The deck crew who worked the day shift with me consisted of the Chief Boatswain Tim Martin and the Skilled Fishermen Chuck Godwin and Mike Conway. They work well together and they were very helpful to me while I was learning the deck routines. The Chief Boatswain (pronounce bō´ sun) supervises members of the deck crew and oversees all deck operations, including safety, training and maintenance.
There are four NOAA scientists onboard, two for each shift. Scientists Lisa Jones and Eric Hoffmayer are both on the night shift with the three volunteers Dave, Al and Muri. The day shift is covered with research biologists Kristin Hannan and Amy Schmitt, along with volunteers Mikayla, Cliff and Daniel. Kristin is the Chief Scientist for this leg of the cruise, so she is in charge of making the decisions dealing with the scientific portion of the cruise. This involves coordination between herself, officers on the bridge (where the ship is being driven) and the deck shift leader. This role is rotated among the some of the scientists. Lisa will be the Chief Scientist for the next leg of the cruise.
One important job on this ship that I have to mention is the Chief Steward, which is held by Walter Coghlan. Walter is in charge of feeding everyone on board and he is great at what he does. As a Chief de Cuisine, he is very well trained and it shows in his meals. When living aboard a ship I think the food takes on more importance. It is not easy to keep everyone happy but Walter is doing it. The menu always has a number of choices and the meals are prepared fresh daily. I’m eating like a queen.
My days aboard the Oregon II are coming to an end. We had been working our way north along the western coast of Florida. Now the fishing has stopped and we are traveling along the panhandle towards the home port of Pascagoula, Mississippi. This morning, far on the horizon, I could just barely make out the rectangular shapes of beachside hotels and condominiums. But the fishing remained good to the end with two different shark species being caught. One was an Angel Shark (genus Squatina), which I’m told is not normally caught on a longline. The other was a Cuban Dogfish(Squalus cubensis), which was the first one caught this season. So, we are ending on a good note. We will now travel to the harbor entrance off the coast of Pascagoula.
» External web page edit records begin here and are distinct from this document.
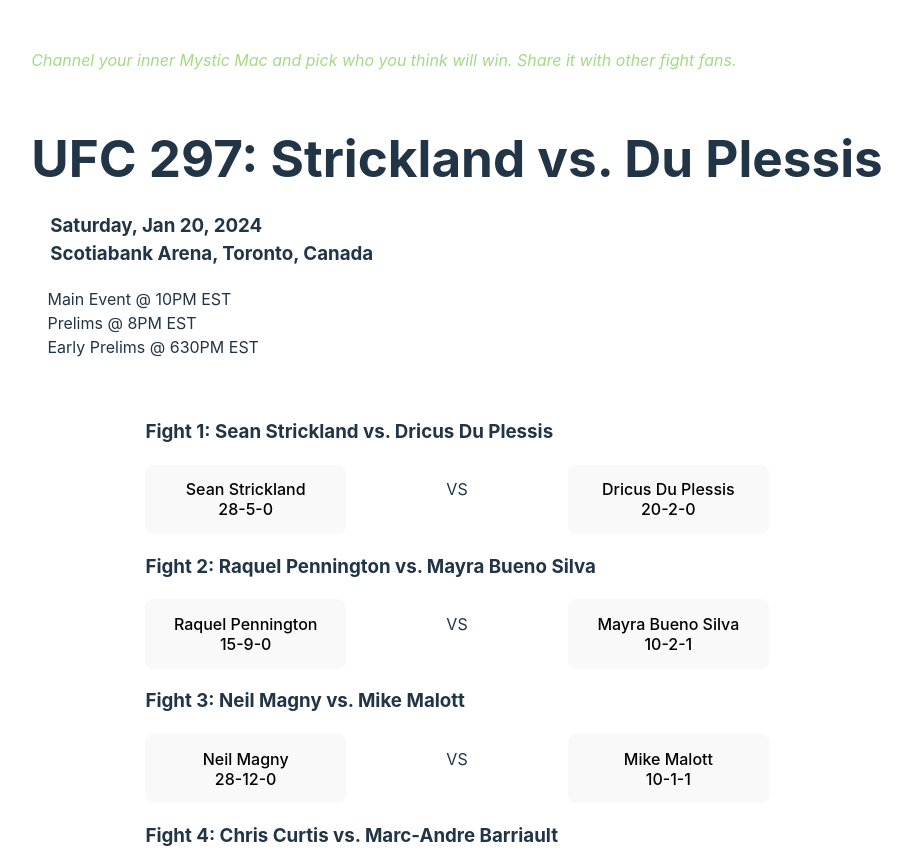
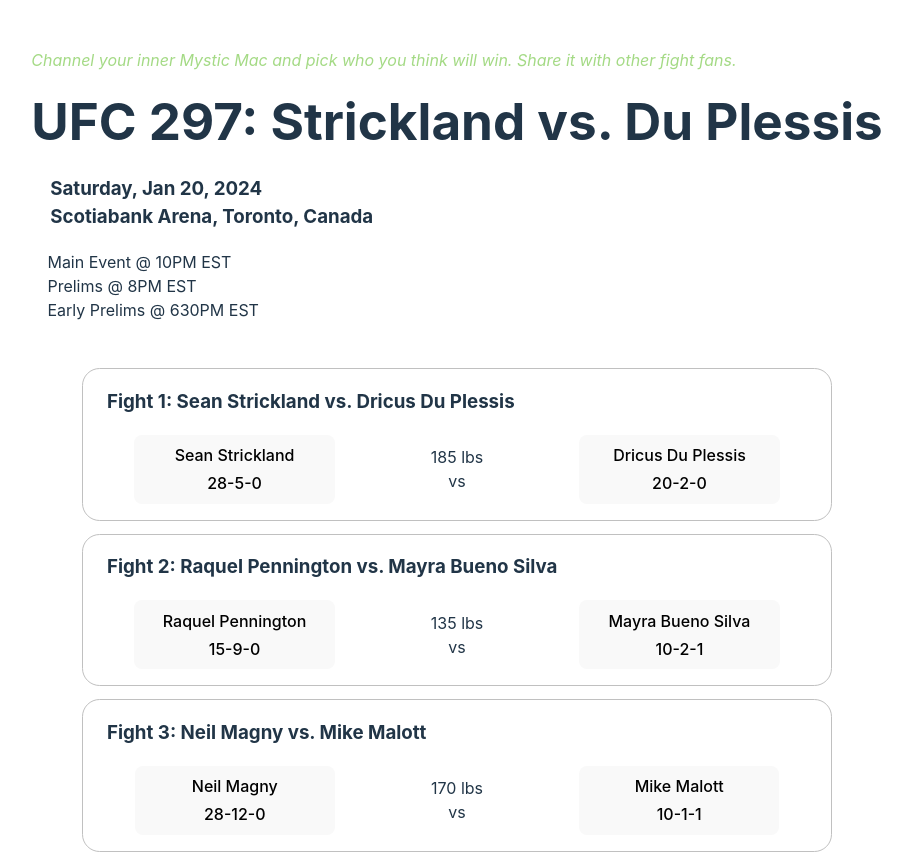
Before and after one commit to mcwhopper63/WinnerPicker, a React (Vite) app in the folder client/: page / in a window 1280 px wide. Shown: the top 854 px of the page, without its empty margins (183-1095 px from the left). Built offline with nearby package versions, Linux system fonts and the light colour scheme.

Commit message:
css for landing and results

```diff
--- a/client/src/App.css
+++ b/client/src/App.css
@@ -33,10 +33,6 @@
     }
 }
 
-.vs {
-    margin: 0 6em;
-}
-
 .card {
     padding: 2em;
 }
@@ -60,19 +56,10 @@
     opacity: 0.5;
 }
 
-/* fighter component */
-.fighter-btn,
-.generate-btn {
-    width: 10em;
-    height: 3em;
-    display: flex;
-    justify-content: center;
-    align-items: center;
-}
-
 /* landing page */
 
-.intro-blurb {
+.intro-blurb,
+.results-blurb {
     font-style: italic;
     color: #a4da85;
 }
@@ -84,14 +71,27 @@
     align-items: center;
 }
 .generate-btn {
-    margin-top: 5em;
+    margin-top: 1em;
     width: 14em;
+    border: 1px solid silver;
+    border-radius: 1.1em;
+}
+
+/* results page */
+
+.results-blurb {
+    /* see above */
+}
+
+.results-txt-cntr {
+    margin-bottom: 2em;
 }
 
 /* event component */
 
 .event-name {
     margin-bottom: 0.5em;
+    margin-top: 0.1em;
 }
 
 .event-date-location,
@@ -106,7 +106,54 @@
     align-items: center;
 }
 
-/*  */
+/* fight component */
+
+.fight-row {
+    margin: 0.4em 0;
+    border: 1px solid silver;
+    padding: 0 1.5em 1em 1.5em;
+    border-radius: 1.1em;
+}
+
+.fighter-component-cntr {
+    display: flex;
+    justify-content: center;
+    align-items: center;
+    min-width: 700px;
+}
+
+.vs-cntr {
+    margin: 0 6em;
+    display: flex;
+    flex-direction: column;
+    justify-content: center;
+    align-items: center;
+}
+
+.vs {
+    margin-top: -1.5em;
+}
+
+.fighter-btn {
+    display: flex;
+    flex-direction: column;
+    justify-content: center;
+    align-items: center;
+}
+
+.fighter-name {
+    margin-bottom: 0.5em;
+}
+
+/* fighter component */
+.fighter-btn,
+.generate-btn {
+    width: 10em;
+    height: 3em;
+    display: flex;
+    justify-content: center;
+    align-items: center;
+}
 
 /* dev border - comment out after production */
 
--- a/client/src/components/FightComponent.jsx
+++ b/client/src/components/FightComponent.jsx
@@ -24,12 +24,12 @@
 
     //
     return (
-        <div>
-            <h3>
+        <div className="fight-row">
+            <h3 className="">
                 Fight {fight.fightOrder}: {fighterA.firstName}{' '}
                 {fighterA.lastName} vs. {fighterB.firstName} {fighterB.lastName}
             </h3>
-            <div>
+            <div className="fighter-component-cntr">
                 <FighterComponent
                     key={fighterA.lastName}
                     fighter={fighterA}
@@ -40,7 +40,11 @@
                     className={winner === fighterA.lastName ? 'winner' : ''}
                     isResultsPage={isResultsPage}
                 />
-                <span className="vs"> VS </span>
+                <div className="vs-cntr">
+                    <span>{fighterA.division} lbs</span>
+                    <br />
+                    <span className="vs">vs</span>
+                </div>
                 <FighterComponent
                     key={fighterB.fighterId}
                     fighter={fighterB}
--- a/client/src/components/FighterComponent.jsx
+++ b/client/src/components/FighterComponent.jsx
@@ -19,9 +19,12 @@
             onClick={() => onSelection(fightId, fighter.lastName)}
         >
             <div className="fighter-btn">
-                {fighter.firstName} {fighter.lastName}
-                <br />
-                {fighter.wins}-{fighter.losses}-{fighter.draws}
+                <div className="fighter-name">
+                    {fighter.firstName} {fighter.lastName}
+                </div>
+                <div className="fighter-record">
+                    {fighter.wins}-{fighter.losses}-{fighter.draws}
+                </div>
             </div>
         </button>
     );
--- a/client/src/pages/results.jsx
+++ b/client/src/pages/results.jsx
@@ -9,21 +9,19 @@
     return (
         <div>
             <header>
-                <ul>
-                    <li style={{ listStyleType: 'none' }}>
-                        These are your picks{' '}
-                    </li>
-                    <li style={{ listStyleType: 'none' }}>
-                        Screenshot and share for now, but I will be adding an
-                        easier way to share your predictions.
-                    </li>
-                    <li style={{ listStyleType: 'none' }}>
-                        Or just copy and paste the text at the bottom of the
-                        page.
-                    </li>
-                </ul>
+                <p className="results-blurb">
+                    👊🏻 These are your predictions. Share it with your friends.{' '}
+                    <br />
+                    👊🏻 Isn't this convenient? Pls come back every Saturday to
+                    create your picks!
+                </p>
             </header>
             <main>
+                <div className="results-txt-cntr">
+                    {Object.entries(selections).map(([key, value]) => (
+                        <div key={key}>{`${key}: ${value}`}</div>
+                    ))}
+                </div>
                 {events.map((event) => (
                     <EventComponent
                         key={event.eventId}
@@ -36,11 +34,6 @@
                     />
                 ))}
             </main>
-            <div>
-                {Object.entries(selections).map(([key, value]) => (
-                    <div key={key}>{`${key}: ${value}`}</div>
-                ))}
-            </div>
         </div>
     );
 };
```
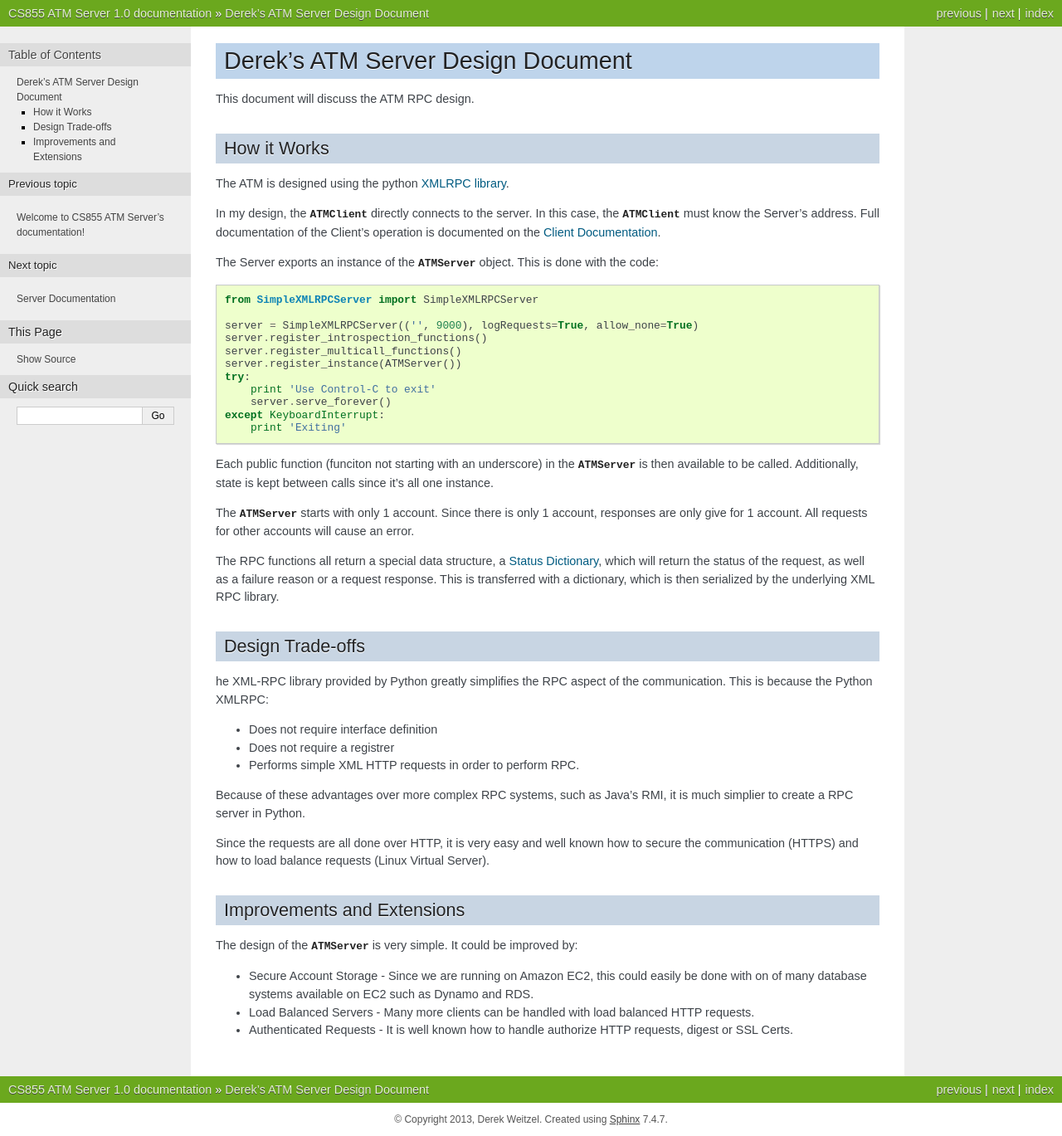
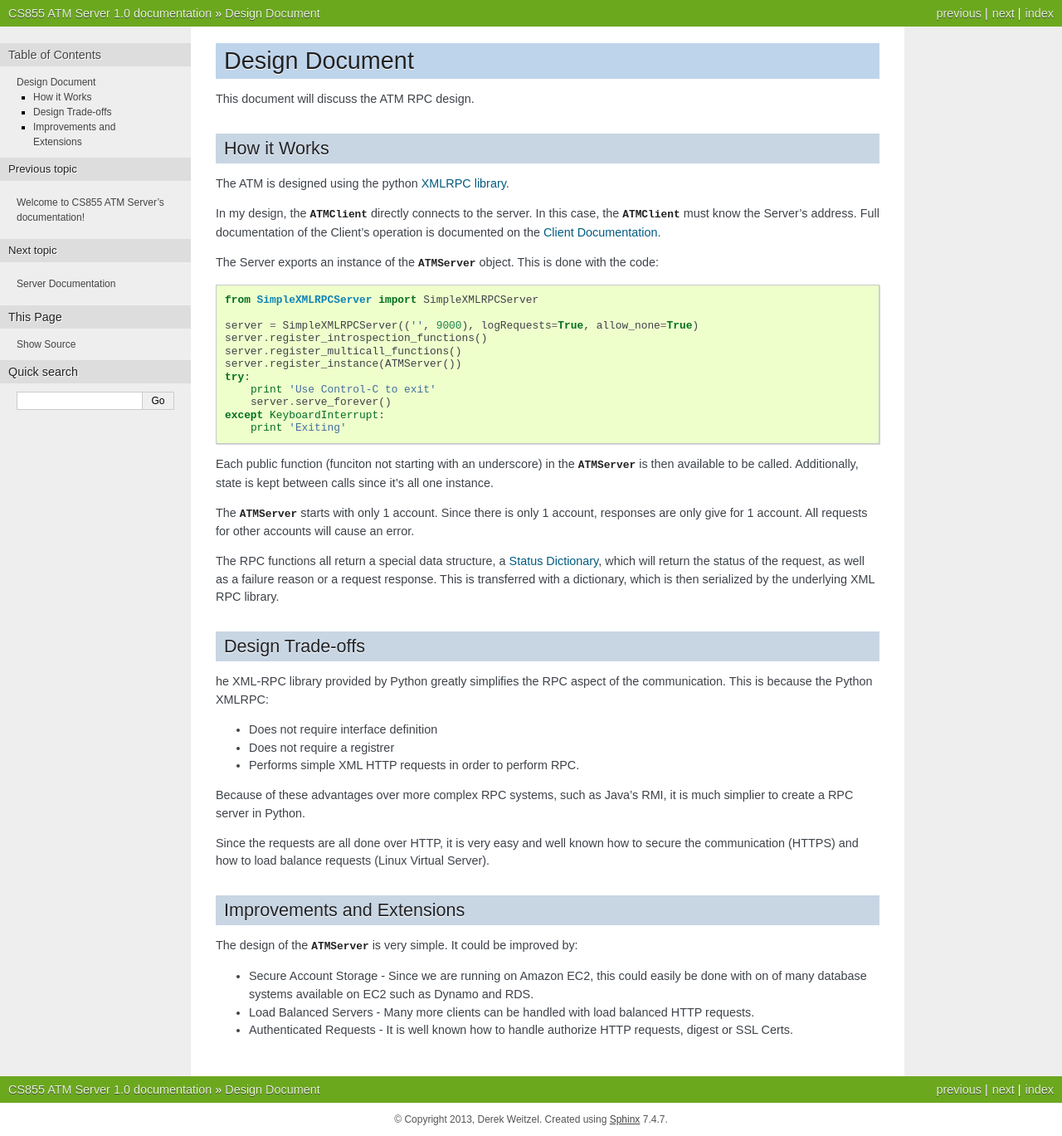
Before and after one commit to djw8605/CS855PA1, a Sphinx documentation site: the page built from source/Design.rst, in a window 1280 px wide. Shown: the whole page at 83% size. Built offline with Sphinx 7.4.7, drawn with Linux system fonts in a browser that asks for light colours.

Commit message:
Changing design document

```diff
--- a/source/Design.rst
+++ b/source/Design.rst
@@ -1,7 +1,7 @@
 
 
-Derek's ATM Server Design Document
-==================================
+Design Document
+===============
 
 This document will discuss the ATM RPC design.
 
```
We will wait until morning and arrive at the dock bright and early.
I have mixed feelings about the going to shore. I’m happy to be going home to see my family and begin school, but I am sorry this experience is coming to an end. I have enjoyed every minute of this trip. Of course it is the people that have made it so rewarding. They have been so friendly and welcoming to me. The science has been very interesting to me as well. I have lots of stories to share and a new interest in sharks. Back at school we’ll be following the sharks with the satellite tags. One part of this experience that I hadn’t put much thought into before coming is the life at sea. Living aboard a ship is a unique experience with the limited amount of space, the 24/7 schedules, the weather and the constant motion of the waves. It bonds the people into a big family, one that I’m going to miss but will be talking about for a long time.
New Term- Dock rock = The sensation the ground is moving after spending time at sea.